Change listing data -
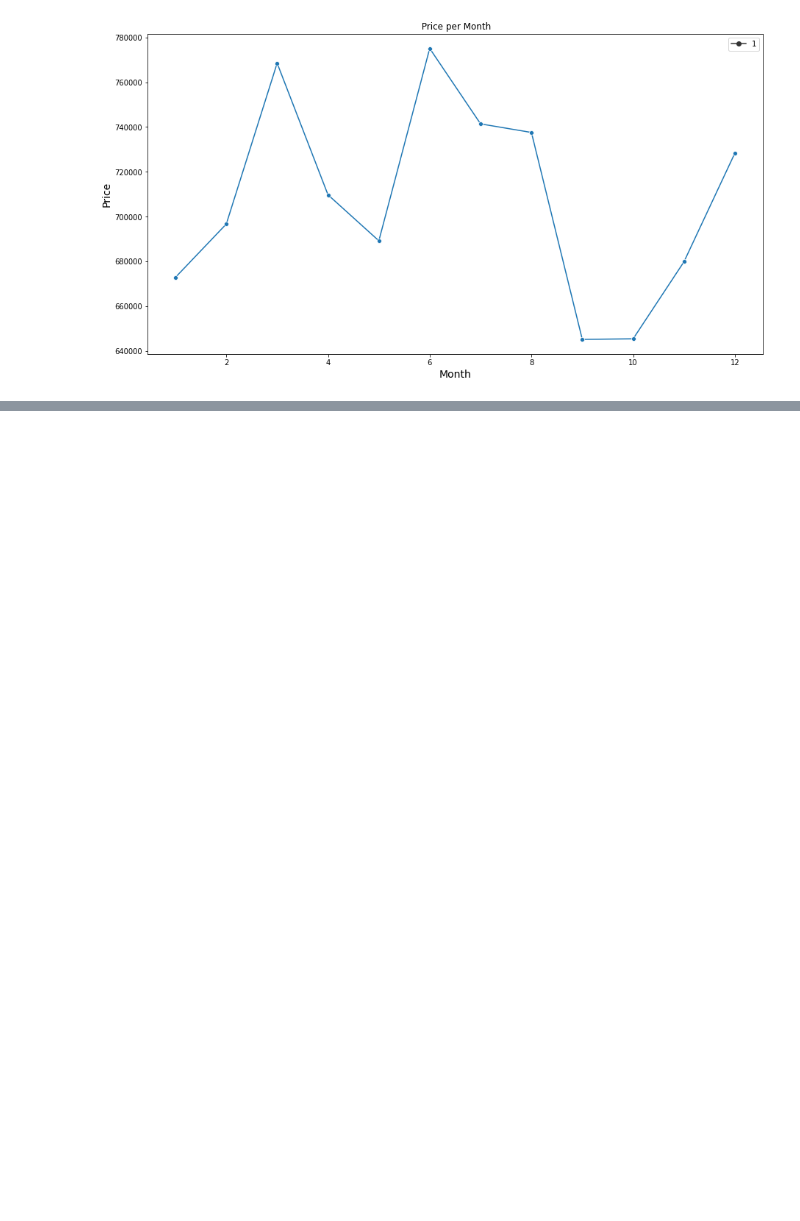
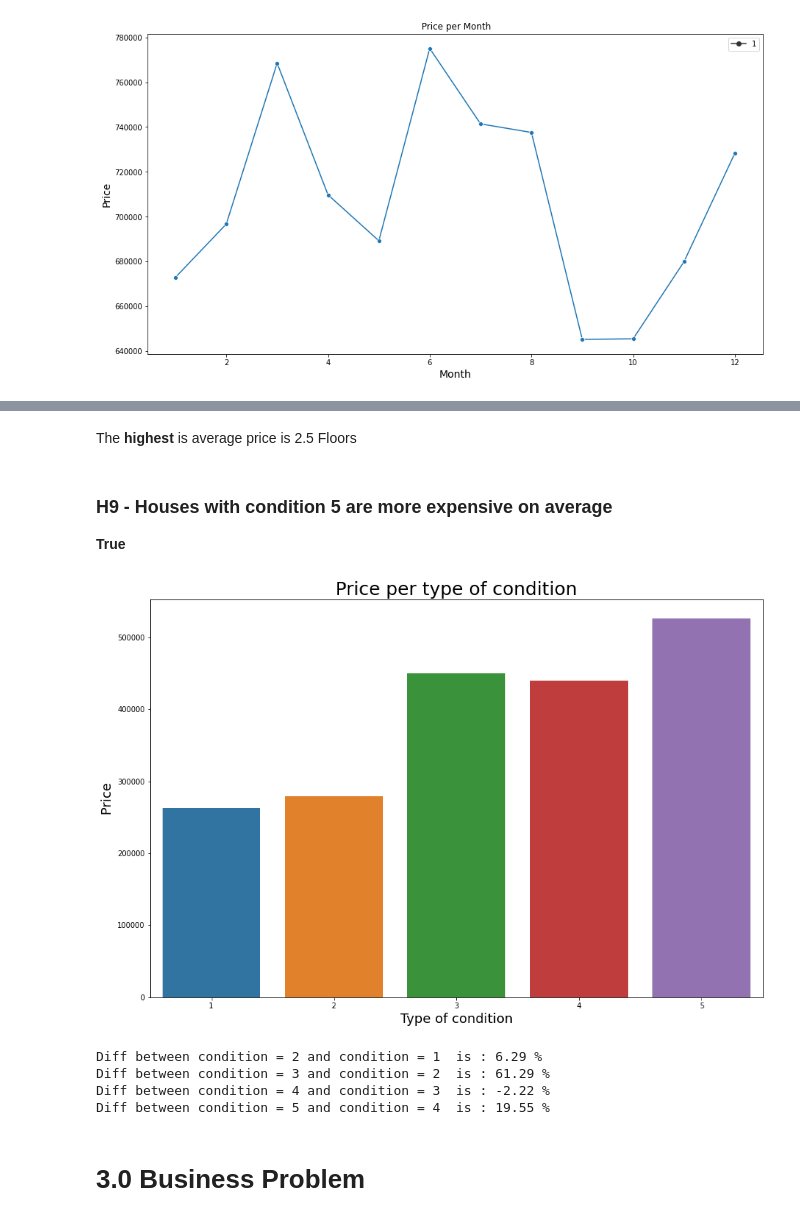
Before and after one commit to Alexandre-Magno/House_Rocket_Insights, a Jupyter notebook: Ciclo_01_house_rocket.ipynb, the cells around one changed output, grey strips where cells are left out. Saved outputs shown, nothing was run; the diff lists cells and outputs as text; code cells hidden in the pictures; blank space fills up the shorter version.

```diff
--- a/Ciclo_01_house_rocket.ipynb
+++ b/Ciclo_01_house_rocket.ipynb
@@ -285,0 +348,38 @@ plt.title(" Price per Month");
+# %% [markdown]
+The **highest** is average price is 2.5 Floors
+# %% [markdown]
+### H9 - Houses with condition 5 are more expensive on average
+**True**
+# %%
+aux9 = df2[['price','condition']].groupby( 'condition').median().reset_index()
+
+plt.figure( figsize = (15,10 ))
+sns.barplot( data = aux9,x = 'condition' , y='price' );
+plt.title( 'Price per type of condition', fontsize = 25 );
+plt.xlabel( ' Type of condition ', fontsize = 18 )
+plt.ylabel( ' Price ' , fontsize = 18 );
+# %% [output]
+[figure, added]
+# %%
+diff = float( aux9[aux9['condition'] == 2]['price'] )  / float( aux9[aux9['condition'] == 1]['price'] )
+
+print("Diff between condition = 2 and condition = 1  is : {} % ".format( round( (diff - 1)*100 , 2  ) ) )
+
+diff_higher = float( aux9[aux9['condition'] == 3]['price'] )  / float( aux9[aux9['condition'] == 2 ]['price'] )
+
+print("Diff between condition = 3 and condition = 2  is : {} % ".format( round( (diff_higher - 1)*100 , 2  ) ) )
+
+diff = float( aux9[aux9['condition'] == 4]['price'] )  / float( aux9[aux9['condition'] == 3 ]['price'] )
+
+print("Diff between condition = 4 and condition = 3  is : {} % ".format( round( (diff - 1)*100 , 2  ) ) )
+
+diff = float( aux9[aux9['condition'] == 5]['price'] )  / float( aux9[aux9['condition'] == 4 ]['price'] )
+
+print("Diff between condition = 5 and condition = 4  is : {} % ".format( round( (diff - 1)*100 , 2  ) ) )
+# %% [output]
+Diff between condition = 2 and condition = 1  is : 6.29 %
+Diff between condition = 3 and condition = 2  is : 61.29 %
+Diff between condition = 4 and condition = 3  is : -2.22 %
+Diff between condition = 5 and condition = 4  is : 19.55 %
+# %% [markdown]
+# 3.0 Business Problem
```
Also changed, not shown: parts of 31 cells of this notebook, 19 other files.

Exercise prompt - Copy every record exactly, but skip the pictures.

Answer below -
Before and after one commit to Alexandre-Magno/House_Rocket_Insights, a Jupyter notebook: Ciclo_01_house_rocket.ipynb, the cells around one changed output, grey strips where cells are left out. Saved outputs shown, nothing was run; the diff lists cells and outputs as text; code cells hidden in the pictures; blank space fills up the shorter version.

```diff
--- a/Ciclo_01_house_rocket.ipynb
+++ b/Ciclo_01_house_rocket.ipynb
@@ -285,0 +348,38 @@ plt.title(" Price per Month");
+# %% [markdown]
+The **highest** is average price is 2.5 Floors
+# %% [markdown]
+### H9 - Houses with condition 5 are more expensive on average
+**True**
+# %%
+aux9 = df2[['price','condition']].groupby( 'condition').median().reset_index()
+
+plt.figure( figsize = (15,10 ))
+sns.barplot( data = aux9,x = 'condition' , y='price' );
+plt.title( 'Price per type of condition', fontsize = 25 );
+plt.xlabel( ' Type of condition ', fontsize = 18 )
+plt.ylabel( ' Price ' , fontsize = 18 );
+# %% [output]
+[figure, added]
+# %%
+diff = float( aux9[aux9['condition'] == 2]['price'] )  / float( aux9[aux9['condition'] == 1]['price'] )
+
+print("Diff between condition = 2 and condition = 1  is : {} % ".format( round( (diff - 1)*100 , 2  ) ) )
+
+diff_higher = float( aux9[aux9['condition'] == 3]['price'] )  / float( aux9[aux9['condition'] == 2 ]['price'] )
+
+print("Diff between condition = 3 and condition = 2  is : {} % ".format( round( (diff_higher - 1)*100 , 2  ) ) )
+
+diff = float( aux9[aux9['condition'] == 4]['price'] )  / float( aux9[aux9['condition'] == 3 ]['price'] )
+
+print("Diff between condition = 4 and condition = 3  is : {} % ".format( round( (diff - 1)*100 , 2  ) ) )
+
+diff = float( aux9[aux9['condition'] == 5]['price'] )  / float( aux9[aux9['condition'] == 4 ]['price'] )
+
+print("Diff between condition = 5 and condition = 4  is : {} % ".format( round( (diff - 1)*100 , 2  ) ) )
+# %% [output]
+Diff between condition = 2 and condition = 1  is : 6.29 %
+Diff between condition = 3 and condition = 2  is : 61.29 %
+Diff between condition = 4 and condition = 3  is : -2.22 %
+Diff between condition = 5 and condition = 4  is : 19.55 %
+# %% [markdown]
+# 3.0 Business Problem
```
Also changed, not shown: parts of 31 cells of this notebook, 19 other files.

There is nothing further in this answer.